▶ _INFORMATION SHOWN_

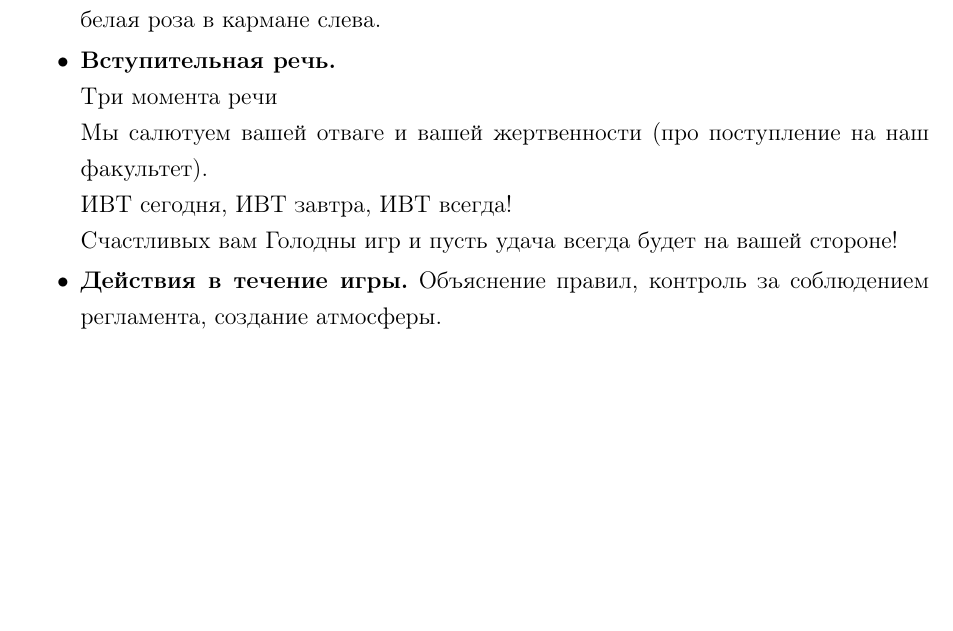
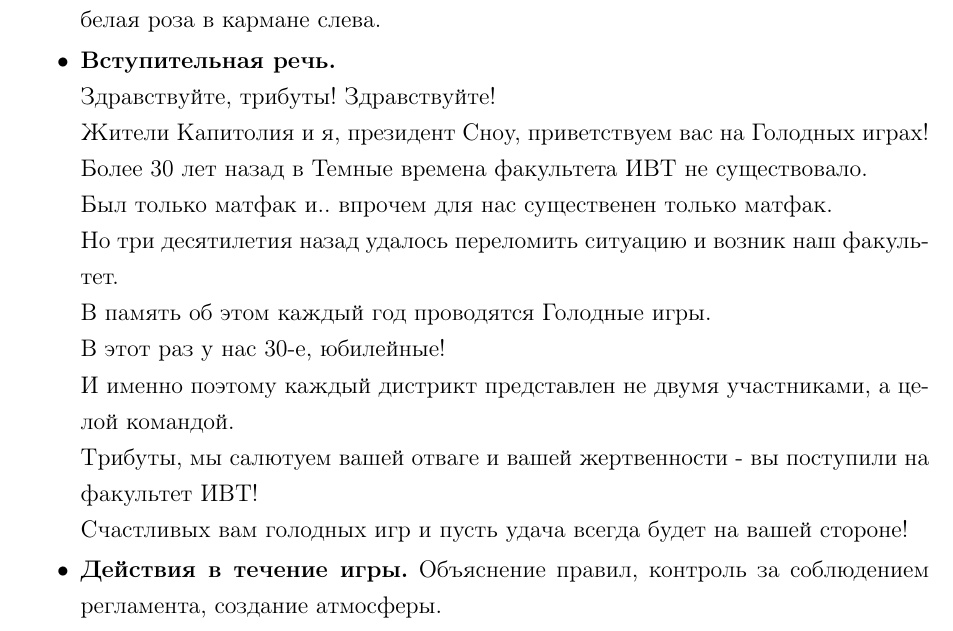
Before and after one commit to Chester94/Dedication2016, a LaTeX document (roles/CoriolanusSnow/CoriolanusSnowStandalone.tex, which reads roles/CoriolanusSnow/CoriolanusSnowData.tex): part of the page, cut so that both start at the same text, the shorter picture padded with empty space. Compiled offline with pdfLaTeX.

Commit message:
Добавлена вступительная речь Сноу

```diff
--- a/roles/CoriolanusSnow/CoriolanusSnowData.tex
+++ b/roles/CoriolanusSnow/CoriolanusSnowData.tex
@@ -4,10 +4,16 @@
 \item \textbf{Внешний вид.} Темный классический костюм, френч, классические ботинки, белая роза в кармане слева.
 
 \item \textbf{Вступительная речь.}\\
-Три момента речи\\
-Мы салютуем вашей отваге и вашей жертвенности (про поступление на наш факультет).\\
-ИВТ сегодня, ИВТ завтра, ИВТ всегда!\\
-Счастливых вам Голодны игр и пусть удача всегда будет на вашей стороне!
+Здравствуйте, трибуты! Здравствуйте!\\
+Жители Капитолия и я, президент Сноу, приветствуем вас на Голодных играх!\\
+Более 30 лет назад в Темные времена факультета ИВТ не существовало.\\
+Был только матфак и.. впрочем для нас существенен только матфак.\\
+Но три десятилетия назад удалось переломить ситуацию и возник наш факультет.\\
+В память об этом каждый год проводятся Голодные игры.\\
+В этот раз у нас 30-е, юбилейные!\\
+И именно поэтому каждый дистрикт представлен не двумя участниками, а целой командой.\\
+Трибуты, мы салютуем вашей отваге и вашей жертвенности - вы поступили на факультет ИВТ!\\
+Счастливых вам голодных игр и пусть удача всегда будет на вашей стороне!
 
 \item \textbf{Действия в течение игры.} Объяснение правил, контроль за соблюдением регламента, создание атмосферы.
 \end{itemize}
```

▶ _PROBLEM STATEMENT_
All of the material above should be output exactly, with the pictures left behind.

▶ _REPLY_
Before and after one commit to Chester94/Dedication2016, a LaTeX document (roles/CoriolanusSnow/CoriolanusSnowStandalone.tex, which reads roles/CoriolanusSnow/CoriolanusSnowData.tex): part of the page, cut so that both start at the same text, the shorter picture padded with empty space. Compiled offline with pdfLaTeX.

Commit message:
Добавлена вступительная речь Сноу

```diff
--- a/roles/CoriolanusSnow/CoriolanusSnowData.tex
+++ b/roles/CoriolanusSnow/CoriolanusSnowData.tex
@@ -4,10 +4,16 @@
 \item \textbf{Внешний вид.} Темный классический костюм, френч, классические ботинки, белая роза в кармане слева.
 
 \item \textbf{Вступительная речь.}\\
-Три момента речи\\
-Мы салютуем вашей отваге и вашей жертвенности (про поступление на наш факультет).\\
-ИВТ сегодня, ИВТ завтра, ИВТ всегда!\\
-Счастливых вам Голодны игр и пусть удача всегда будет на вашей стороне!
+Здравствуйте, трибуты! Здравствуйте!\\
+Жители Капитолия и я, президент Сноу, приветствуем вас на Голодных играх!\\
+Более 30 лет назад в Темные времена факультета ИВТ не существовало.\\
+Был только матфак и.. впрочем для нас существенен только матфак.\\
+Но три десятилетия назад удалось переломить ситуацию и возник наш факультет.\\
+В память об этом каждый год проводятся Голодные игры.\\
+В этот раз у нас 30-е, юбилейные!\\
+И именно поэтому каждый дистрикт представлен не двумя участниками, а целой командой.\\
+Трибуты, мы салютуем вашей отваге и вашей жертвенности - вы поступили на факультет ИВТ!\\
+Счастливых вам голодных игр и пусть удача всегда будет на вашей стороне!
 
 \item \textbf{Действия в течение игры.} Объяснение правил, контроль за соблюдением регламента, создание атмосферы.
 \end{itemize}
```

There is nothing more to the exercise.